And then I dumped it in the garbage.
Why did I feel so homicidal towards a book?
It was all about how to make your wedding night work like clockwork, explaining what to do so that you'd have an orgasm. And it felt so choreographed. It was so much pressure!
I was young, inexperienced, and scared. I wanted some reassurance that sex was nothing to be scared about, and that I could relax and things would work out. Instead I felt like I was going to have to write a test afterwards to make sure I got everything right.
By the way, the book didn't work. My wedding night was lousy!
But I've been married for 20 years now, and what I've found is that sex gets so much better. And one of the things that makes sex so stupendous is that it's not just physical--it's also emotional and spiritual, too.
It's deeply intimate. That's what I wanted to understand.

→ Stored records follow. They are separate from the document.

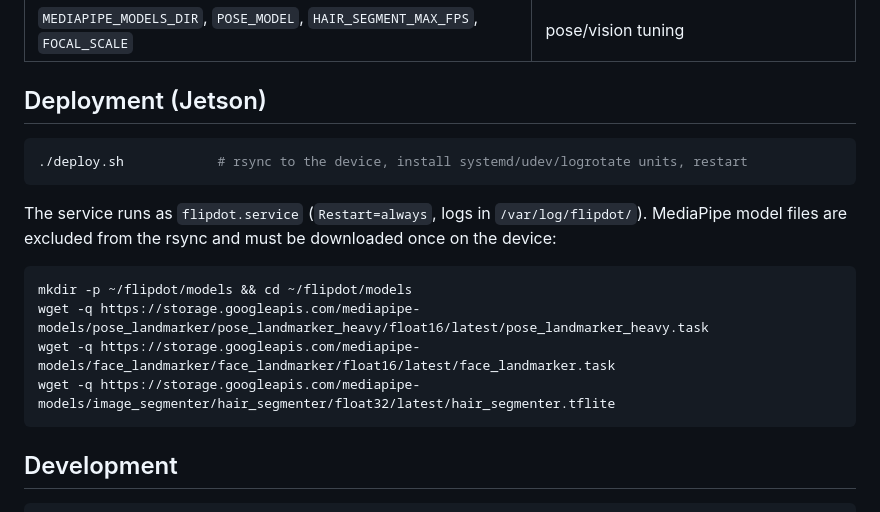
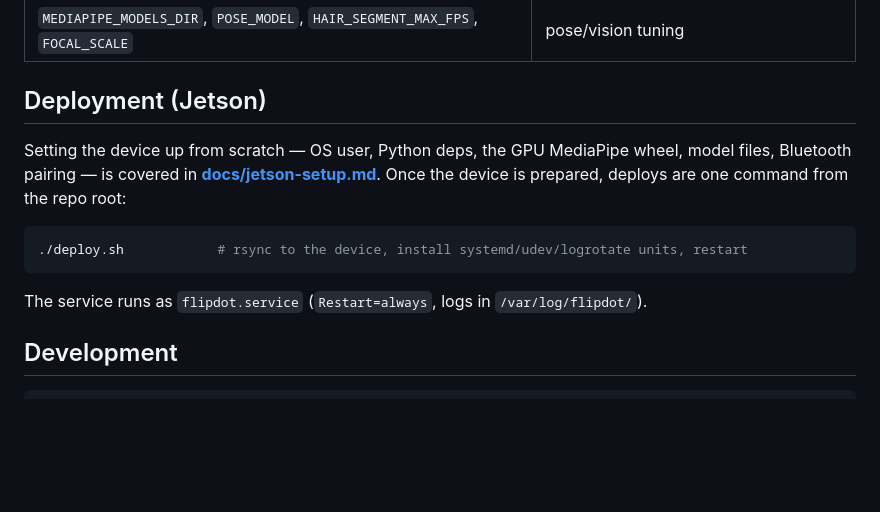
Before and after one commit to mdbug/flipdot, a Markdown page: README.md, the part around the change. GitHub-like rendering; blank space fills up the shorter version.

````diff
--- a/README.md
+++ b/README.md
@@ -125,18 +125,13 @@ All configuration is via `.env` (loaded with `python-dotenv`). Everything is opt
 
 ## Deployment (Jetson)
 
+Setting the device up from scratch — OS user, Python deps, the GPU MediaPipe wheel, model files, Bluetooth pairing — is covered in **[docs/jetson-setup.md](docs/jetson-setup.md)**. Once the device is prepared, deploys are one command from the repo root:
+
 ```bash
 ./deploy.sh            # rsync to the device, install systemd/udev/logrotate units, restart
 ```
 
-The service runs as `flipdot.service` (`Restart=always`, logs in `/var/log/flipdot/`). MediaPipe model files are excluded from the rsync and must be downloaded once on the device:
-
-```bash
-mkdir -p ~/flipdot/models && cd ~/flipdot/models
-wget -q https://storage.googleapis.com/mediapipe-models/pose_landmarker/pose_landmarker_heavy/float16/latest/pose_landmarker_heavy.task
-wget -q https://storage.googleapis.com/mediapipe-models/face_landmarker/face_landmarker/float16/latest/face_landmarker.task
-wget -q https://storage.googleapis.com/mediapipe-models/image_segmenter/hair_segmenter/float32/latest/hair_segmenter.tflite
-```
+The service runs as `flipdot.service` (`Restart=always`, logs in `/var/log/flipdot/`).
 
 ## Development
 
````
Also changed, not shown: docs/jetson-setup.md (added, +151 -0 lines).
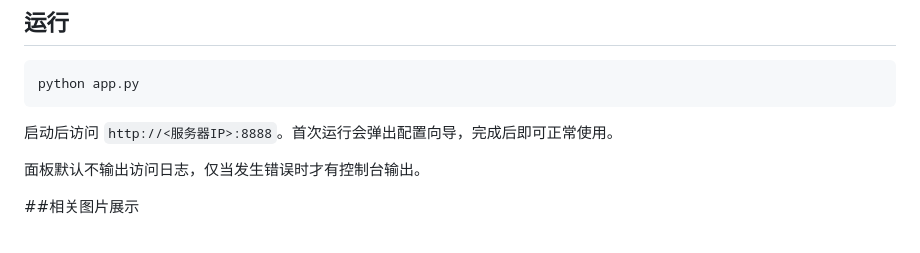
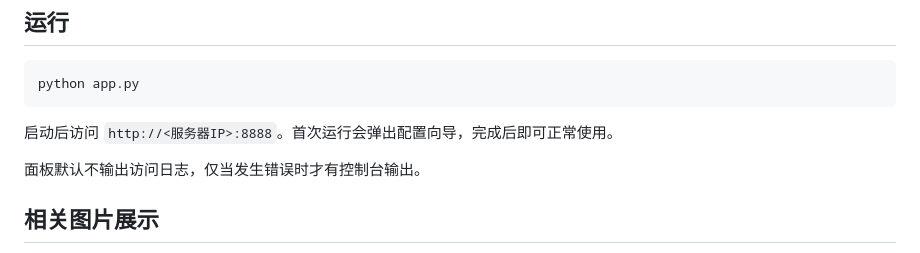
Before and after one commit to linchenlang/service-control-panel, a Markdown page: README.md, the part around one of its changes. GitHub-like rendering.

```diff
--- a/README.md
+++ b/README.md
@@ -79,6 +79,6 @@ python app.py
 面板默认不输出访问日志，仅当发生错误时才有控制台输出。
 
 
-##相关图片展示
 
+## 相关图片展示
 
```
Also changed, not shown: other parts of README.md (+23 -0 lines).
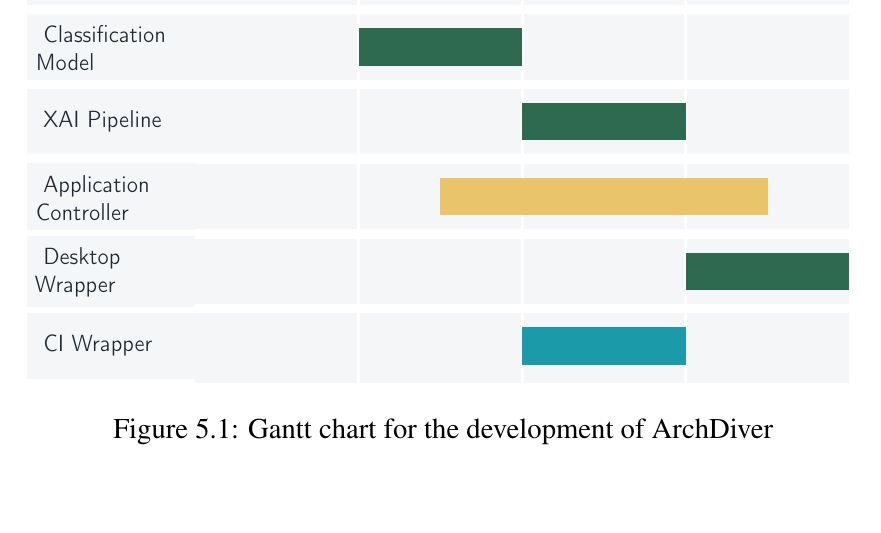
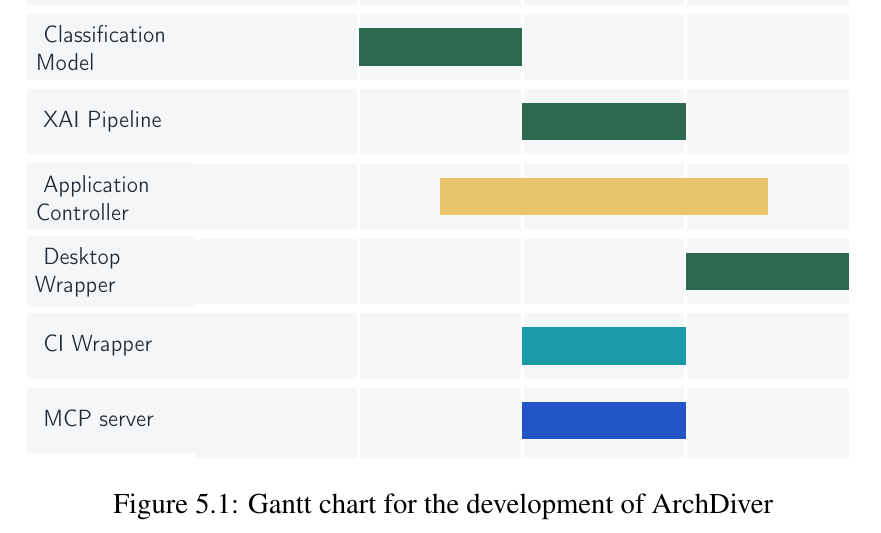
Before and after one commit to Yet-Another-Software-Team/ArchDiver-SRS, a LaTeX thesis (document.tex, which reads body/softwaredevelopment.tex): part of page 37 of 43, cut so that both start at the same text, the shorter picture padded with empty space. Compiled offline with pdfLaTeX.

Commit message:
add MCP to gantt chart

```diff
--- a/body/softwaredevelopment.tex
+++ b/body/softwaredevelopment.tex
@@ -28,6 +28,8 @@
 \definecolor{myyellow}{HTML}{E9C46A}
 \definecolor{rowbg}{HTML}{F4F6F8}
 \definecolor{textcol}{HTML}{1F2933}
+\definecolor{navyblue}{HTML}{2254c5}
+
 \begin{figure}[htbp]
 \centering
 \resizebox{\textwidth}{!}{%
@@ -82,7 +84,9 @@
 
 \ganttbar[bar green]{Desktop\\Wrapper}{4}{4} \\
 
-\ganttbar[bar teal]{CI Wrapper}{3}{3}
+\ganttbar[bar teal]{CI Wrapper}{3}{3} \\
+
+\ganttbar[bar/.append style={fill=navyblue}]{MCP server}{3}{3}
 
 % --- Process Header ---
 \fill[mygreen] (-3.6, 0) rectangle (0, -1.3);
```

In the early years of my marriage when things weren't working like clockwork, I yearned for a big sister who I could sit down with and ask real questions. But I didn't have a big sister. And it seems like most of the books written about sex for Christians were either written by couples or were written by men.

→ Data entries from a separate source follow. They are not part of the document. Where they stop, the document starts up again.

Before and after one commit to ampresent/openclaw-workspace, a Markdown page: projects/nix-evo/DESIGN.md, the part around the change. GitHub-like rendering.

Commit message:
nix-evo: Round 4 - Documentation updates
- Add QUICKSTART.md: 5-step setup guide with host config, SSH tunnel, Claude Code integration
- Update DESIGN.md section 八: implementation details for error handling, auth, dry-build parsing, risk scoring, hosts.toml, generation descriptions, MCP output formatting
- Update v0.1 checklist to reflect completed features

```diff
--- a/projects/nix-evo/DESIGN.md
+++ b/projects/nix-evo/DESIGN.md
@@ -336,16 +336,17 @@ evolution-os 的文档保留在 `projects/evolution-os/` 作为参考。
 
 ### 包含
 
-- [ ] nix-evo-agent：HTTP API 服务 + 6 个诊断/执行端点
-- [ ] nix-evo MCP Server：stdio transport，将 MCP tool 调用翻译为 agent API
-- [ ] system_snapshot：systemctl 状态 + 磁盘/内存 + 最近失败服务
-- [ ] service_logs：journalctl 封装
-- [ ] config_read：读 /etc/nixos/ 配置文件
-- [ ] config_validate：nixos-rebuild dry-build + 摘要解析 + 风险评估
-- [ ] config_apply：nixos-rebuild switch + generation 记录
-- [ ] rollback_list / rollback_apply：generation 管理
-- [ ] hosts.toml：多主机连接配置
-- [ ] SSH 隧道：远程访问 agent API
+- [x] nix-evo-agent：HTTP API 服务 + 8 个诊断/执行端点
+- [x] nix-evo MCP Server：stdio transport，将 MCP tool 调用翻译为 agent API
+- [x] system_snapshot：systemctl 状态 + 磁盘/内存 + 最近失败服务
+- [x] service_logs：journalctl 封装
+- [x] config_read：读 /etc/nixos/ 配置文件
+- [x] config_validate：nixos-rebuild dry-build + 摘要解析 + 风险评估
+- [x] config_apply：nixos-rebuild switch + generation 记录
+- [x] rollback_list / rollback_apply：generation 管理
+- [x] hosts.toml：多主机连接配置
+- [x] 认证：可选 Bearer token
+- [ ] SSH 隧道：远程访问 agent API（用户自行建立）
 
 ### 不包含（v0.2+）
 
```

I thought it was about time that a woman wrote a book that told it like it is.
And so I've tried to write a "chatty" book that talks about sex from a woman's perspective, and lets it all hang out!

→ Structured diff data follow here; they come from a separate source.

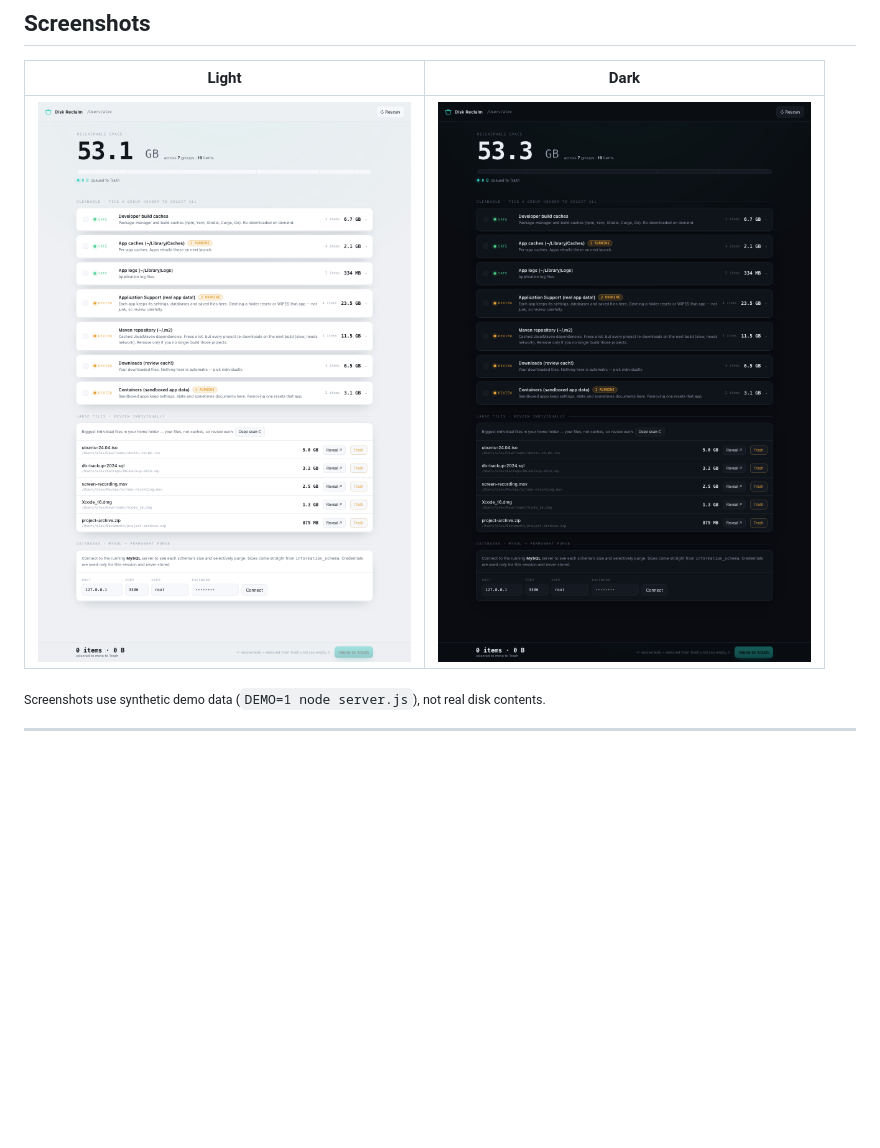
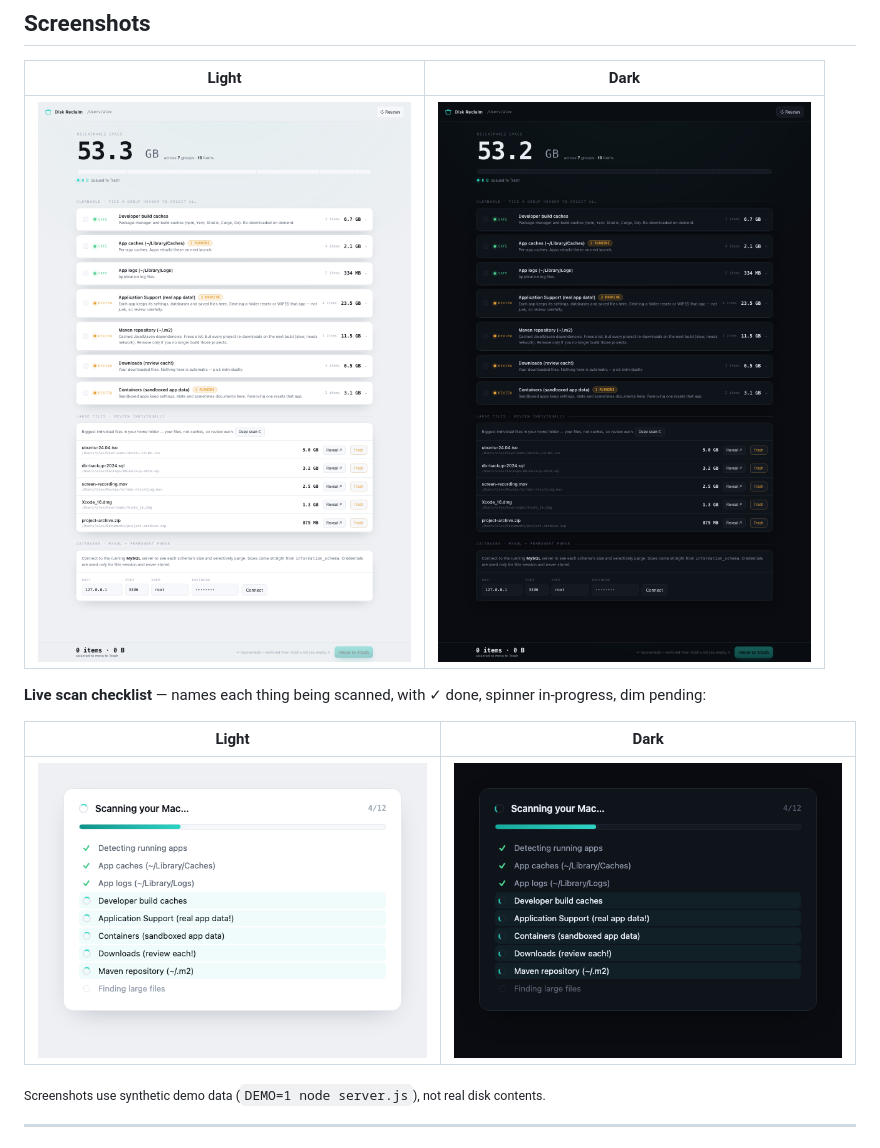
Before and after one commit to jan1tha/mac-cleaner, a Markdown page: README.md, the part around the change. GitHub-like rendering; pictures changed too: docs/screenshot-dark.png, docs/screenshot-light.png, docs/screenshot-scanning-dark.png (added); blank space fills up the shorter version.

Commit message:
docs: refresh screenshots and add live scan checklist images
Regenerated the full-page light/dark screenshots and added light/dark captures of the new scan checklist to docs/, referenced from the README Screenshots section.

Co-Authored-By: Claude Opus 4.8 <noreply@anthropic.com>

```diff
--- a/README.md
+++ b/README.md
@@ -18,6 +18,12 @@ only — nothing to `npm install`), and never sends anything off your machine.
 | Light | Dark |
 |---|---|
 | ![Disk Reclaim — light theme](docs/screenshot-light.png) | ![Disk Reclaim — dark theme](docs/screenshot-dark.png) |
+
+**Live scan checklist** — names each thing being scanned, with ✓ done, spinner in-progress, dim pending:
+
+| Light | Dark |
+|---|---|
+| ![Scanning checklist — light](docs/screenshot-scanning-light.png) | ![Scanning checklist — dark](docs/screenshot-scanning-dark.png) |
 
 <sub>Screenshots use synthetic demo data (`DEMO=1 node server.js`), not real disk contents.</sub>
 
```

Never fear, though. I don't pressure anyone to achieve some magical high or else they feel like they've "failed." Instead, I try to present sex as a journey.
Don't judge it by every single encounter. You have a lifetime to grow together! So relax, have fun, and get to know each other in a whole new way.
One thing that's interesting about the research I did for my book: I asked people to rate their wedding nights in terms of how good the sex was. And then I asked them to rate their sex lives now. And having a lousy wedding night made absolutely no difference--absolutely none--on the quality of the sex people enjoy now.
So the message that my book gives women is "relax! Let what happens, happen. The amazing thing is that now you get to know each other in every way--physically, emotionally, and spiritually. So revel in that--not in whether or not you can try every position and achieve simultaneous orgasms in your first year together."
What do you most enjoy about speaking and writing about sex?
This may sound weird, but I know you'll understand this, Julie. I like saying the stuff that everybody else is too scared to say.
My husband and I speak at marriage conferences, and we always do the "sex" talk. And I have these comedy routines I do about what often runs through a women's brain while she's making love. And everybody roars with laughter, because we all know it, but no one talks about it.
Or else everyone's scared to talk about the things that people are actually thinking about and wondering about, like sex toys, or oral sex, or different positions, or why can't I orgasm? It doesn't bother me to say those words out loud (though I admit it took a little bit of practice when I started).
But I find the reception is one of overwhelming relief. We have this idea that everyone in the church is such a prude that they'll wilt if they hear the word "clitoris."
But it's not true.
Christians may be private, but we're not prudes. And most Christians crave real information about sex that isn't tainted by our culture's warped view of what's okay. I love filling that role.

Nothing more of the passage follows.